Exercise
Go through the records and copy each line where the word "hashes" occurs.

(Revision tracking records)

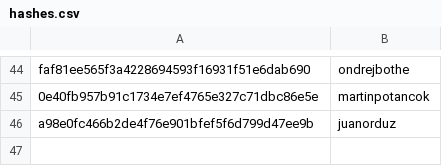
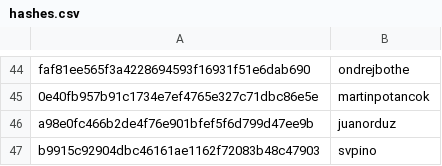
Before and after one commit to josephinegutierrez/Data-talks-club-Expert, a CSV file: scripts/data/hashes.csv, drawn as a sheet; only a part is shown, gaps mark what is left out; the diff names each change by its address in the sheet, - before the commit and + after, or states it on an @@ line.

Commit message:
Update hashes.csv

```diff
--- a/scripts/data/hashes.csv
+++ b/scripts/data/hashes.csv
+row 47: b9915c92904dbc46161ae1162f72083b48c47903 | svpino
```
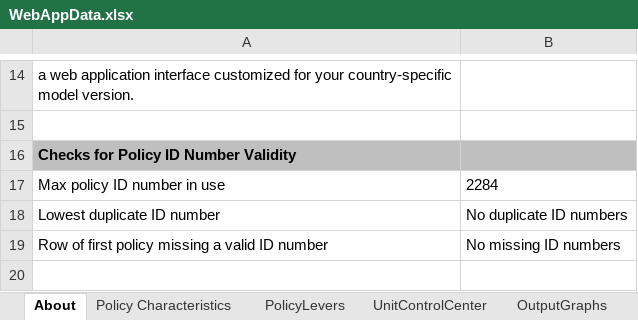
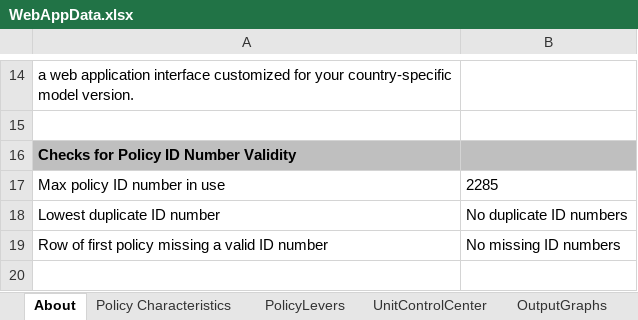
Before and after one commit to EnergyInnovation/eps-us, an Excel workbook: WebAppData.xlsx, sheet About, drawn as a sheet; only a part is shown, gaps mark what is left out; values as stored, in another font and other column widths than the file's, no borders; conditional formats not drawn; the diff names each change by its address in the sheet, - before the commit and + after, or states it on an @@ line.

```diff
--- a/WebAppData.xlsx (sheet About)
+++ b/WebAppData.xlsx (sheet About)
-B17: 2284
+B17: 2285
```
Also changed, not shown: sheet PolicyLevers, sheet Policy Characteristics, sheet UnitControlCenter, sheet OutputGraphs, InputData/acronym-key.xlsx, 5 other files.
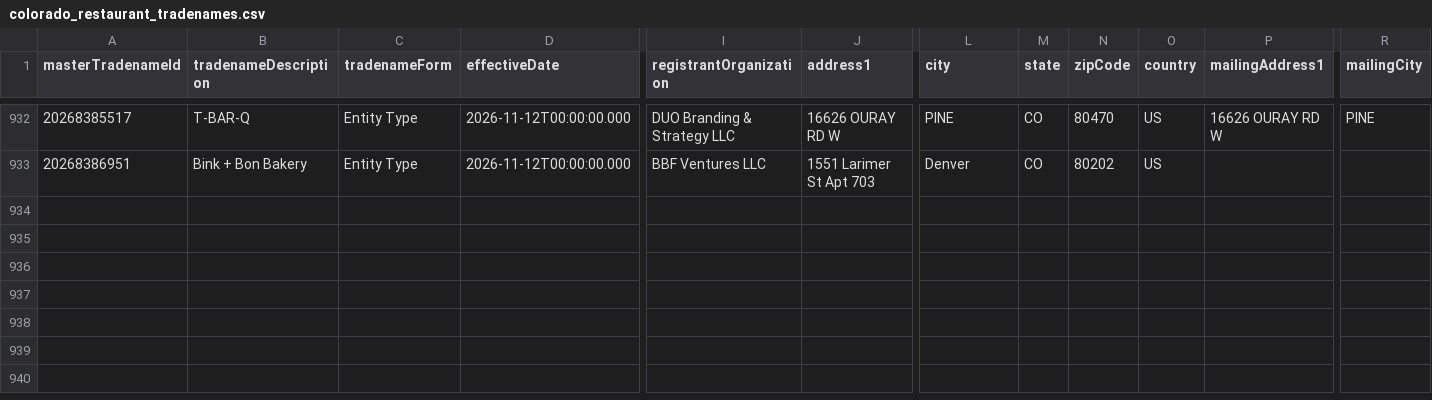
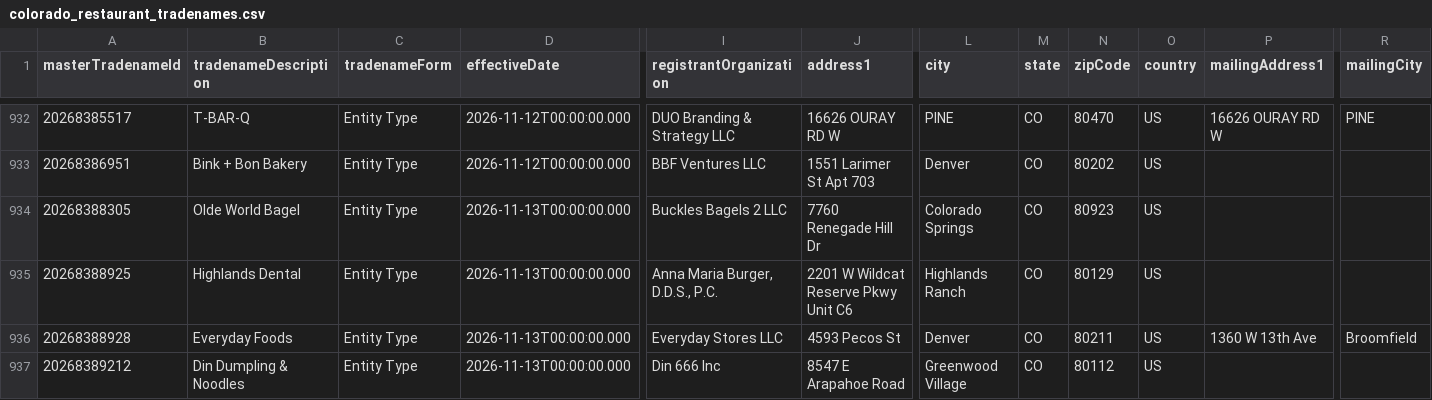
Before and after one commit to lorenzo-gu/cleared_gtm, a CSV file: data/colorado_restaurant_tradenames.csv, drawn as a sheet; only a part is shown, gaps mark what is left out; rows hold the shown columns only; the diff names each change by its address in the sheet, - before the commit and + after, or states it on an @@ line.

```diff
--- a/data/colorado_restaurant_tradenames.csv
+++ b/data/colorado_restaurant_tradenames.csv
+row 934: 20268388305 | Olde World Bagel | Entity Type | 2026-11-13T00:00:00.000 | Buckles Bagels 2 LLC | 7760 Renegade Hill Dr | Colorado Springs | CO | 80923 | US
+row 935: 20268388925 | Highlands Dental | Entity Type | 2026-11-13T00:00:00.000 | Anna Maria Burger, D.D.S., P.C. | 2201 W Wildcat Reserve Pkwy Unit C6 | Highlands Ranch | CO | 80129 | US
+row 936: 20268388928 | Everyday Foods | Entity Type | 2026-11-13T00:00:00.000 | Everyday Stores LLC | 4593 Pecos St | Denver | CO | 80211 | US | 1360 W 13th Ave | Broomfield
+row 937: 20268389212 | Din Dumpling & Noodles | Entity Type | 2026-11-13T00:00:00.000 | Din 666 Inc | 8547 E Arapahoe Road | Greenwood Village | CO | 80112 | US
```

Solution
Before and after one commit to josephinegutierrez/Data-talks-club-Expert, a CSV file: scripts/data/hashes.csv, drawn as a sheet; only a part is shown, gaps mark what is left out; the diff names each change by its address in the sheet, - before the commit and + after, or states it on an @@ line.
Update hashes.csv
--- a/scripts/data/hashes.csv
+++ b/scripts/data/hashes.csv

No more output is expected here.